By Linda O'Connor
If you're celebrating Arbor Day, then you're thinking about where to plant a tree.
If you live in Nebraska, you know Arbor Day is a state holiday in April--and for a good reason. That’s where the idea to observe a special day to plant trees started with J. Sterling Morton.
When he and his wife moved from Detroit to the Nebraska Territory in 1854, he could see trees were needed to act as windbreaks for people and wildlife on the wind-swept plains.
During his life, the newspaper editor planted many, many trees and encouraged others to do the same. He believed so strongly in planting trees that he proposed a holiday with contests and prizes awarded to individuals or communities planting the most trees.
By the time the first Arbor Day was celebrated in 1874, Nebraska had become a state, and hundreds and hundreds of trees had been planted thanks to J. Sterling Morton’s efforts. Other states observed their own Arbor Days, and in 1970, former President Richard Nixon declared the last Friday in April as the national observance of Arbor Day.
Depending on where you live, the date for Arbor Day could be different.
Arbor Day observances are now related to the best time to plant a native tree so it can grow and prosper. While many observations are in April, people who live in Louisiana and Florida observe Arbor Day in January, while those in Alabama, Mississippi and Georgia plant trees in February. In other states, Arbor Day is observed in May, November or December because that’s the best time to plant a tree.
Trees not only act as shade, but provide building material and fuel, shelter and food for humans and wildlife. Trees also provide erosion control.
There are a lot of things to think about when you’re deciding what kind of tree to plant.

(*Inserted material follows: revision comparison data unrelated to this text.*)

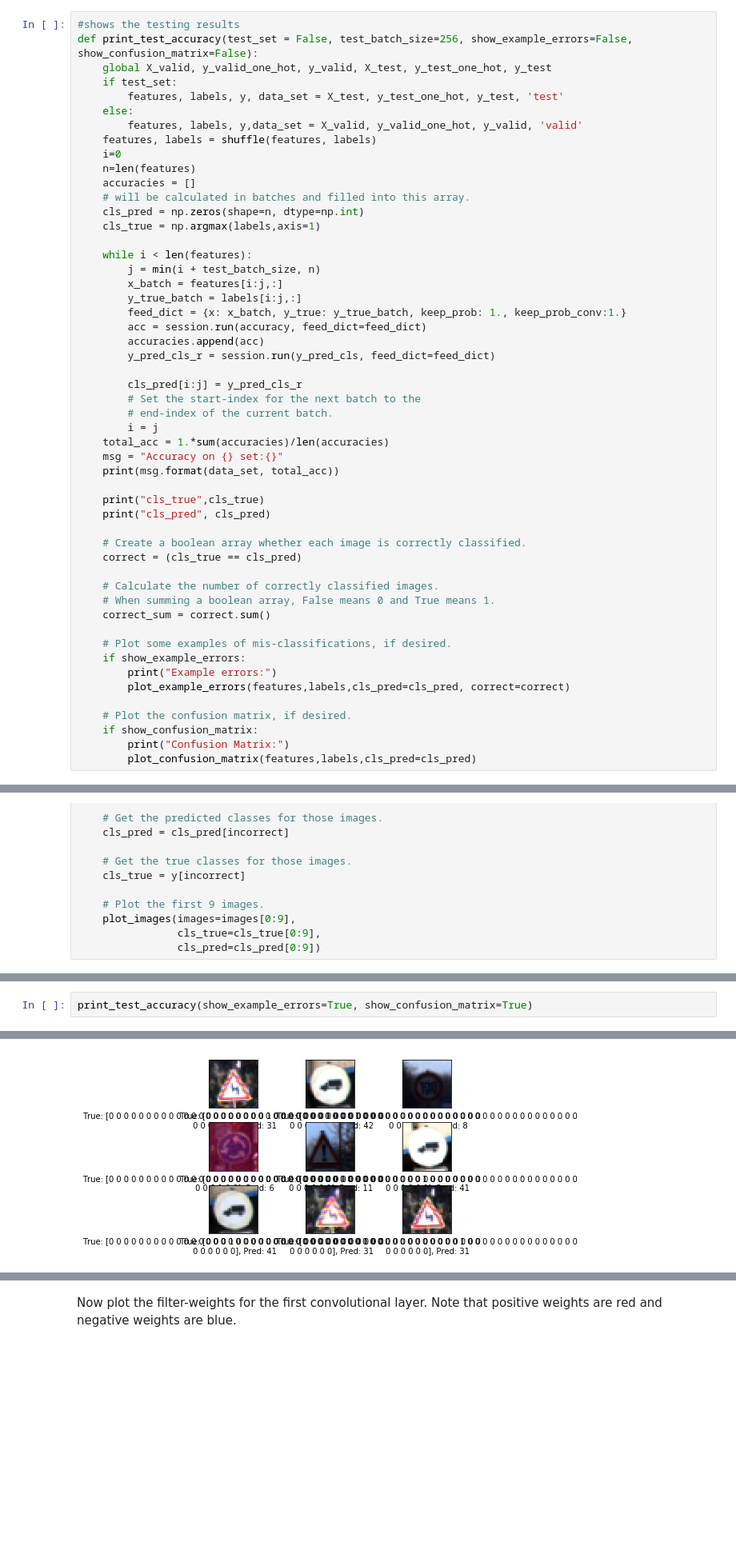
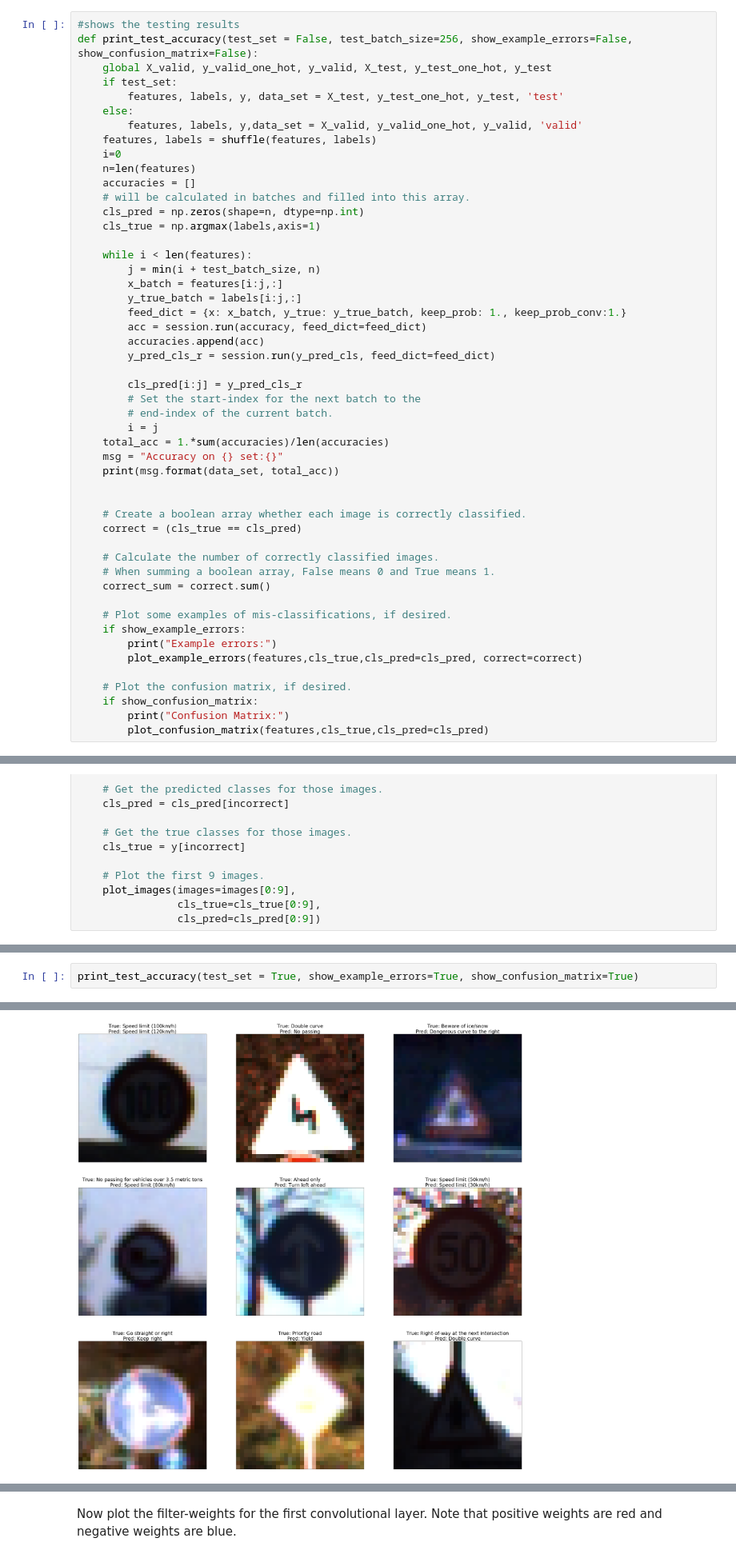
Before and after one commit to andres-tuells/carnd-term1-p2, a Jupyter notebook: card-traffic-sign-report.ipynb, the cells around one changed output, grey strips where cells are left out. Shown at 80% size. Cells and saved outputs as stored; diff of their text form; blank space fills up the shorter version.

```diff
--- a/card-traffic-sign-report.ipynb
+++ b/card-traffic-sign-report.ipynb
@@ -697,8 +699,6 @@ def print_test_accuracy(test_set = False, test_batch_size=256, show_example_erro
     msg = "Accuracy on {} set:{}"
     print(msg.format(data_set, total_acc))
 
-    print("cls_true",cls_true)
-    print("cls_pred", cls_pred)
 
     # Create a boolean array whether each image is correctly classified.
     correct = (cls_true == cls_pred)
@@ -710,11 +710,11 @@ def print_test_accuracy(test_set = False, test_batch_size=256, show_example_erro
     # Plot some examples of mis-classifications, if desired.
     if show_example_errors:
         print("Example errors:")
-        plot_example_errors(features,labels,cls_pred=cls_pred, correct=correct)
+        plot_example_errors(features,cls_true,cls_pred=cls_pred, correct=correct)
 
     # Plot the confusion matrix, if desired.
     if show_confusion_matrix:
         print("Confusion Matrix:")
-        plot_confusion_matrix(features,labels,cls_pred=cls_pred)
+        plot_confusion_matrix(features,cls_true,cls_pred=cls_pred)
 # %%
 #train our model for a number of epochs. If reload==False it will load the model from cache.
@@ -846,3 +851,3 @@ def plot_confusion_matrix(X,y,cls_pred):
 # %%
-print_test_accuracy(show_example_errors=True, show_confusion_matrix=True)
+print_test_accuracy(test_set = True, show_example_errors=True, show_confusion_matrix=True)
 # %% [output]
@@ -852,3 +855,3 @@ cls_pred [20  8 14 ...,  4  5 27]
 Example errors:
-[figure, old version]
+[figure, new version]
 Confusion Matrix:
```
Also changed, not shown: parts of 38 cells of this notebook, 1 other file.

For example, you might wonder how long a particular kind of tree might live. How big will the tree eventually grow? That means you might need to figure out if your tree would grow too close to a building, sidewalk or road. Would the tree do well during all seasons of the year? Would an icy winter harm it? Do you want to plant a deciduous tree that drops its leaves in fall? Or a coniferous tree that stays green all year? Do you want to plant and space out a hundred or more seedlings for a windbreak?

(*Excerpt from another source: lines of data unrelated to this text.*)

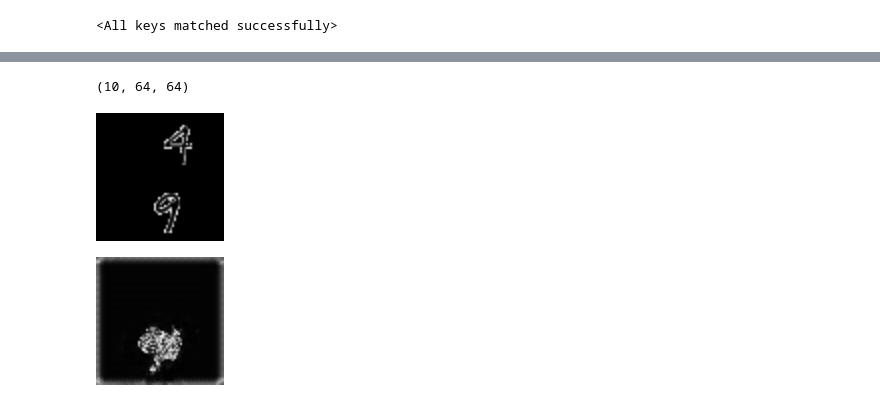
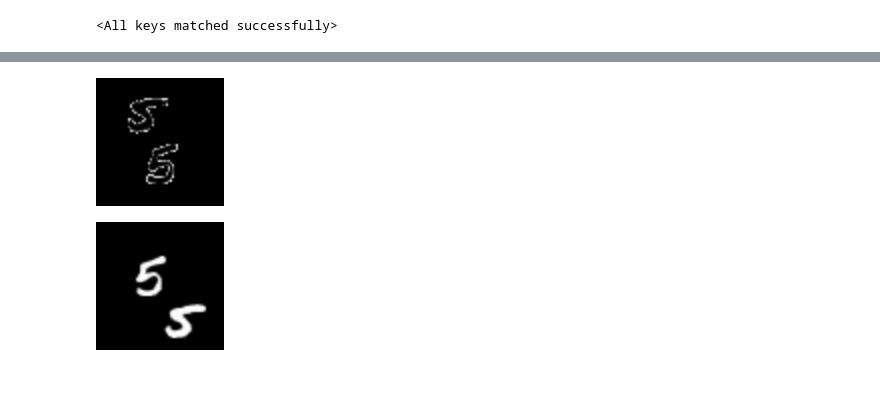
Before and after one commit to Ishushan02/Video-Generation-Flowing-MNIST, a Jupyter notebook: model-4-VQVAE.ipynb, the cells around one changed output, grey strips where cells are left out. Saved outputs shown, nothing was run; the diff lists cells and outputs as text; code cells hidden in the pictures.

```diff
--- a/model-4-VQVAE.ipynb
+++ b/model-4-VQVAE.ipynb
@@ -722,7 +720,6 @@ def visualizeData(sequence):
     display(IPyImage(data=buffer.getvalue(), width=128, height=128))
 # %%
 def predict_next10_sequences(initial_10_frames, modelA, modelB, time_seq_generation = 10):
-    initial_10_frames = data[50][:10]
 
     encodings = []
     for each_frame in initial_10_frames:
@@ -758,7 +755,7 @@ def predict_next10_sequences(initial_10_frames, modelA, modelB, time_seq_generat
         decode_input = decode_input.permute(0, 3, 1, 2).contiguous()
         with torch.no_grad():
             recon_image = modelA.decodeImage(decode_input)
-        x = (recon_image * 255.0).squeeze().squeeze().detach().numpy()
+        x = (recon_image).squeeze().squeeze().detach().numpy()
         sequences.append(x)
 
     return sequences
@@ -799,9 +772,9 @@ visualizeData(sequences)
-# %%
-a = data[50, :10].squeeze().numpy()
-print(a.shape)
-visualizeData(a)
-visualizeData(sequences)
-# %% [output]
-(10, 64, 64)
-[figure, removed]
-[figure, removed]
+# %%
+a = data[200, :10].squeeze().numpy()
+seq = predict_next10_sequences(data[200, :10], modelA, modelB, time_seq_generation = 10)
+
+visualizeData(a)
+visualizeData(seq)
+# %% [output]
+[figure, added]
+[figure, added]
```
Also changed, not shown: parts of 9 cells of this notebook, 4 other files.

You can learn more about Arbor Day and planting trees at http://www.arborday.org/
-- Linda O’Connor